>>

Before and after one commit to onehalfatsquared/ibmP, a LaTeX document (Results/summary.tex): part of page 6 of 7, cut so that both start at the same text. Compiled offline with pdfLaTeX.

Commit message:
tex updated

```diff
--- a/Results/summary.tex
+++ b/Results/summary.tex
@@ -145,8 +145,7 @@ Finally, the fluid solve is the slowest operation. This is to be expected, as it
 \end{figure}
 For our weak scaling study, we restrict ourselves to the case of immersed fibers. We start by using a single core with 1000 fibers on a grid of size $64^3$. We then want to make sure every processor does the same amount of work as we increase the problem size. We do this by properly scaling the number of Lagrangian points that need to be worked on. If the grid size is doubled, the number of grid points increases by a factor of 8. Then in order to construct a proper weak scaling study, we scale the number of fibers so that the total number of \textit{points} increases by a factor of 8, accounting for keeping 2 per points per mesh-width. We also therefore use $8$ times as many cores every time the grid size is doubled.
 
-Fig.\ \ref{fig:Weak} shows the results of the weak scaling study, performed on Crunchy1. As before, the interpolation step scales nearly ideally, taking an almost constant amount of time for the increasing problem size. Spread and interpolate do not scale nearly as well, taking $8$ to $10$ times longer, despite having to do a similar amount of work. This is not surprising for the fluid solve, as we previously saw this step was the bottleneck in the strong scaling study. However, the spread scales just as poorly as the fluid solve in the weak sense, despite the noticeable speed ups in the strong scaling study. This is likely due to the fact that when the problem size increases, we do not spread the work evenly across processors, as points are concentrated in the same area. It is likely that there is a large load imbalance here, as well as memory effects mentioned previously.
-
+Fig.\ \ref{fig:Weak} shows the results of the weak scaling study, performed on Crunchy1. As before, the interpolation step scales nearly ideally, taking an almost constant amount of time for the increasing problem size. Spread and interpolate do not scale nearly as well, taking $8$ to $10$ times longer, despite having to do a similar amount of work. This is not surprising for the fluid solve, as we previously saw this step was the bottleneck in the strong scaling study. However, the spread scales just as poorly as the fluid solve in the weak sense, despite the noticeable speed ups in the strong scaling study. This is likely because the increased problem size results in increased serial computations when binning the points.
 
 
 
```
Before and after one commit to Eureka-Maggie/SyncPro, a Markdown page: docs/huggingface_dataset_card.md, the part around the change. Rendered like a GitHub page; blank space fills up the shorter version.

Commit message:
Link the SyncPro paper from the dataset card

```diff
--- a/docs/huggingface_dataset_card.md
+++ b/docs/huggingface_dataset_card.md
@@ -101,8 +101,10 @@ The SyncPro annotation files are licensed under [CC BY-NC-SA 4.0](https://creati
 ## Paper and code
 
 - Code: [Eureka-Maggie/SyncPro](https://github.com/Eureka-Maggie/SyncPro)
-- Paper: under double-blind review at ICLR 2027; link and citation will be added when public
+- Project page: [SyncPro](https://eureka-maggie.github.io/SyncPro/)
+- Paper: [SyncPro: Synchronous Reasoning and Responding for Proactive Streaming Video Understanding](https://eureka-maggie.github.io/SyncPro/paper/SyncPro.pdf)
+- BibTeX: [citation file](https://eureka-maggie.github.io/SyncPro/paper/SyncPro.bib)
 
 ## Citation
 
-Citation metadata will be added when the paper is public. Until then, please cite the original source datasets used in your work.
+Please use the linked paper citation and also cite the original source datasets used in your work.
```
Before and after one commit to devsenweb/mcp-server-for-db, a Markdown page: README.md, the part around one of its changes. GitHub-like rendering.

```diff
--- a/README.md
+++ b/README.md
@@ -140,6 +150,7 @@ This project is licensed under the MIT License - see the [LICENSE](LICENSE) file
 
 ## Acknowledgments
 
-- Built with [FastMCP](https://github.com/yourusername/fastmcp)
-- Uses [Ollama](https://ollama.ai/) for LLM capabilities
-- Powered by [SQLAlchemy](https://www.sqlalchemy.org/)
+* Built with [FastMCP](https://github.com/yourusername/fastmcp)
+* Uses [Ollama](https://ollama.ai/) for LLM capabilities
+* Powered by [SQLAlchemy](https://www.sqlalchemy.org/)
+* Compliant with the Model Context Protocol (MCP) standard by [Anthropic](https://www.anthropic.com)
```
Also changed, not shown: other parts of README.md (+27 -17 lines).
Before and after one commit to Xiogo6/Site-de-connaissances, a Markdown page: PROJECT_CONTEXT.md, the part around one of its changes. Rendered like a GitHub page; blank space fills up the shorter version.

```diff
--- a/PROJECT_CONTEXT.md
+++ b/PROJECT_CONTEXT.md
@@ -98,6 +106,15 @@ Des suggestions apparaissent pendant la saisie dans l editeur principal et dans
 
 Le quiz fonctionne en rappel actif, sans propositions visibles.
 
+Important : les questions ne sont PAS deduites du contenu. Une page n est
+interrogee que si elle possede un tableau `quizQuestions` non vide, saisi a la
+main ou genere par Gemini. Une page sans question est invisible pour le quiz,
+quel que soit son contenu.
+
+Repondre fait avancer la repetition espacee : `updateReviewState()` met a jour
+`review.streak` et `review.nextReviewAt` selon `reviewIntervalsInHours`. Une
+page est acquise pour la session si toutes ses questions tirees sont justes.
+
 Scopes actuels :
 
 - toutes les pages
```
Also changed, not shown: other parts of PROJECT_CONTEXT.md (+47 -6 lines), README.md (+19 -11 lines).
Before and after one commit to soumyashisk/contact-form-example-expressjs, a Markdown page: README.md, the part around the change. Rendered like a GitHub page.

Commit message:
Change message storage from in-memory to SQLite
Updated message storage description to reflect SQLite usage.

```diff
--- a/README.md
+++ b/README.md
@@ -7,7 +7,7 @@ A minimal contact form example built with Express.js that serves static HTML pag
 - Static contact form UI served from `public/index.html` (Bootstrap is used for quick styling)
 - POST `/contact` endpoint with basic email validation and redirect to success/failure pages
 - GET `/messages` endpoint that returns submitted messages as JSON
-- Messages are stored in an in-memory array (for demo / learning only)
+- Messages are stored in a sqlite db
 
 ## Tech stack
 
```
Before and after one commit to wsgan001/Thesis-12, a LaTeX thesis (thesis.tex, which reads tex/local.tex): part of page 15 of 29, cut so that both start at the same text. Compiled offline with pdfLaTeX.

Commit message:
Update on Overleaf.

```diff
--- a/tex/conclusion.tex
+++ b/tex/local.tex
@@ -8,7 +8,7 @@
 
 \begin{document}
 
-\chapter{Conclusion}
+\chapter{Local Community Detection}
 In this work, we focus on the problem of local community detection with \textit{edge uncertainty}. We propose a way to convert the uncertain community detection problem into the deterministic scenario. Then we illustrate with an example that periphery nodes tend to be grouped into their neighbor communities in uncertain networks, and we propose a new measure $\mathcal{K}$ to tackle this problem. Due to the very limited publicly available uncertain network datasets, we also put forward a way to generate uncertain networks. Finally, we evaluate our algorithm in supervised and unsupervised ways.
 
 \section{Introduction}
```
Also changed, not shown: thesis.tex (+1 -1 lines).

<<

About this exercise: Reproduce every entry above exactly as it was written.

Task answer:
Before and after one commit to onehalfatsquared/ibmP, a LaTeX document (Results/summary.tex): part of page 6 of 7, cut so that both start at the same text. Compiled offline with pdfLaTeX.

Commit message:
tex updated

```diff
--- a/Results/summary.tex
+++ b/Results/summary.tex
@@ -145,8 +145,7 @@ Finally, the fluid solve is the slowest operation. This is to be expected, as it
 \end{figure}
 For our weak scaling study, we restrict ourselves to the case of immersed fibers. We start by using a single core with 1000 fibers on a grid of size $64^3$. We then want to make sure every processor does the same amount of work as we increase the problem size. We do this by properly scaling the number of Lagrangian points that need to be worked on. If the grid size is doubled, the number of grid points increases by a factor of 8. Then in order to construct a proper weak scaling study, we scale the number of fibers so that the total number of \textit{points} increases by a factor of 8, accounting for keeping 2 per points per mesh-width. We also therefore use $8$ times as many cores every time the grid size is doubled.
 
-Fig.\ \ref{fig:Weak} shows the results of the weak scaling study, performed on Crunchy1. As before, the interpolation step scales nearly ideally, taking an almost constant amount of time for the increasing problem size. Spread and interpolate do not scale nearly as well, taking $8$ to $10$ times longer, despite having to do a similar amount of work. This is not surprising for the fluid solve, as we previously saw this step was the bottleneck in the strong scaling study. However, the spread scales just as poorly as the fluid solve in the weak sense, despite the noticeable speed ups in the strong scaling study. This is likely due to the fact that when the problem size increases, we do not spread the work evenly across processors, as points are concentrated in the same area. It is likely that there is a large load imbalance here, as well as memory effects mentioned previously.
-
+Fig.\ \ref{fig:Weak} shows the results of the weak scaling study, performed on Crunchy1. As before, the interpolation step scales nearly ideally, taking an almost constant amount of time for the increasing problem size. Spread and interpolate do not scale nearly as well, taking $8$ to $10$ times longer, despite having to do a similar amount of work. This is not surprising for the fluid solve, as we previously saw this step was the bottleneck in the strong scaling study. However, the spread scales just as poorly as the fluid solve in the weak sense, despite the noticeable speed ups in the strong scaling study. This is likely because the increased problem size results in increased serial computations when binning the points.
 
 
 
```
Before and after one commit to Eureka-Maggie/SyncPro, a Markdown page: docs/huggingface_dataset_card.md, the part around the change. Rendered like a GitHub page; blank space fills up the shorter version.

Commit message:
Link the SyncPro paper from the dataset card

```diff
--- a/docs/huggingface_dataset_card.md
+++ b/docs/huggingface_dataset_card.md
@@ -101,8 +101,10 @@ The SyncPro annotation files are licensed under [CC BY-NC-SA 4.0](https://creati
 ## Paper and code
 
 - Code: [Eureka-Maggie/SyncPro](https://github.com/Eureka-Maggie/SyncPro)
-- Paper: under double-blind review at ICLR 2027; link and citation will be added when public
+- Project page: [SyncPro](https://eureka-maggie.github.io/SyncPro/)
+- Paper: [SyncPro: Synchronous Reasoning and Responding for Proactive Streaming Video Understanding](https://eureka-maggie.github.io/SyncPro/paper/SyncPro.pdf)
+- BibTeX: [citation file](https://eureka-maggie.github.io/SyncPro/paper/SyncPro.bib)
 
 ## Citation
 
-Citation metadata will be added when the paper is public. Until then, please cite the original source datasets used in your work.
+Please use the linked paper citation and also cite the original source datasets used in your work.
```
Before and after one commit to devsenweb/mcp-server-for-db, a Markdown page: README.md, the part around one of its changes. GitHub-like rendering.

```diff
--- a/README.md
+++ b/README.md
@@ -140,6 +150,7 @@ This project is licensed under the MIT License - see the [LICENSE](LICENSE) file
 
 ## Acknowledgments
 
-- Built with [FastMCP](https://github.com/yourusername/fastmcp)
-- Uses [Ollama](https://ollama.ai/) for LLM capabilities
-- Powered by [SQLAlchemy](https://www.sqlalchemy.org/)
+* Built with [FastMCP](https://github.com/yourusername/fastmcp)
+* Uses [Ollama](https://ollama.ai/) for LLM capabilities
+* Powered by [SQLAlchemy](https://www.sqlalchemy.org/)
+* Compliant with the Model Context Protocol (MCP) standard by [Anthropic](https://www.anthropic.com)
```
Also changed, not shown: other parts of README.md (+27 -17 lines).
Before and after one commit to Xiogo6/Site-de-connaissances, a Markdown page: PROJECT_CONTEXT.md, the part around one of its changes. Rendered like a GitHub page; blank space fills up the shorter version.

```diff
--- a/PROJECT_CONTEXT.md
+++ b/PROJECT_CONTEXT.md
@@ -98,6 +106,15 @@ Des suggestions apparaissent pendant la saisie dans l editeur principal et dans
 
 Le quiz fonctionne en rappel actif, sans propositions visibles.
 
+Important : les questions ne sont PAS deduites du contenu. Une page n est
+interrogee que si elle possede un tableau `quizQuestions` non vide, saisi a la
+main ou genere par Gemini. Une page sans question est invisible pour le quiz,
+quel que soit son contenu.
+
+Repondre fait avancer la repetition espacee : `updateReviewState()` met a jour
+`review.streak` et `review.nextReviewAt` selon `reviewIntervalsInHours`. Une
+page est acquise pour la session si toutes ses questions tirees sont justes.
+
 Scopes actuels :
 
 - toutes les pages
```
Also changed, not shown: other parts of PROJECT_CONTEXT.md (+47 -6 lines), README.md (+19 -11 lines).
Before and after one commit to soumyashisk/contact-form-example-expressjs, a Markdown page: README.md, the part around the change. Rendered like a GitHub page.

Commit message:
Change message storage from in-memory to SQLite
Updated message storage description to reflect SQLite usage.

```diff
--- a/README.md
+++ b/README.md
@@ -7,7 +7,7 @@ A minimal contact form example built with Express.js that serves static HTML pag
 - Static contact form UI served from `public/index.html` (Bootstrap is used for quick styling)
 - POST `/contact` endpoint with basic email validation and redirect to success/failure pages
 - GET `/messages` endpoint that returns submitted messages as JSON
-- Messages are stored in an in-memory array (for demo / learning only)
+- Messages are stored in a sqlite db
 
 ## Tech stack
 
```
Before and after one commit to wsgan001/Thesis-12, a LaTeX thesis (thesis.tex, which reads tex/local.tex): part of page 15 of 29, cut so that both start at the same text. Compiled offline with pdfLaTeX.

Commit message:
Update on Overleaf.

```diff
--- a/tex/conclusion.tex
+++ b/tex/local.tex
@@ -8,7 +8,7 @@
 
 \begin{document}
 
-\chapter{Conclusion}
+\chapter{Local Community Detection}
 In this work, we focus on the problem of local community detection with \textit{edge uncertainty}. We propose a way to convert the uncertain community detection problem into the deterministic scenario. Then we illustrate with an example that periphery nodes tend to be grouped into their neighbor communities in uncertain networks, and we propose a new measure $\mathcal{K}$ to tackle this problem. Due to the very limited publicly available uncertain network datasets, we also put forward a way to generate uncertain networks. Finally, we evaluate our algorithm in supervised and unsupervised ways.
 
 \section{Introduction}
```
Also changed, not shown: thesis.tex (+1 -1 lines).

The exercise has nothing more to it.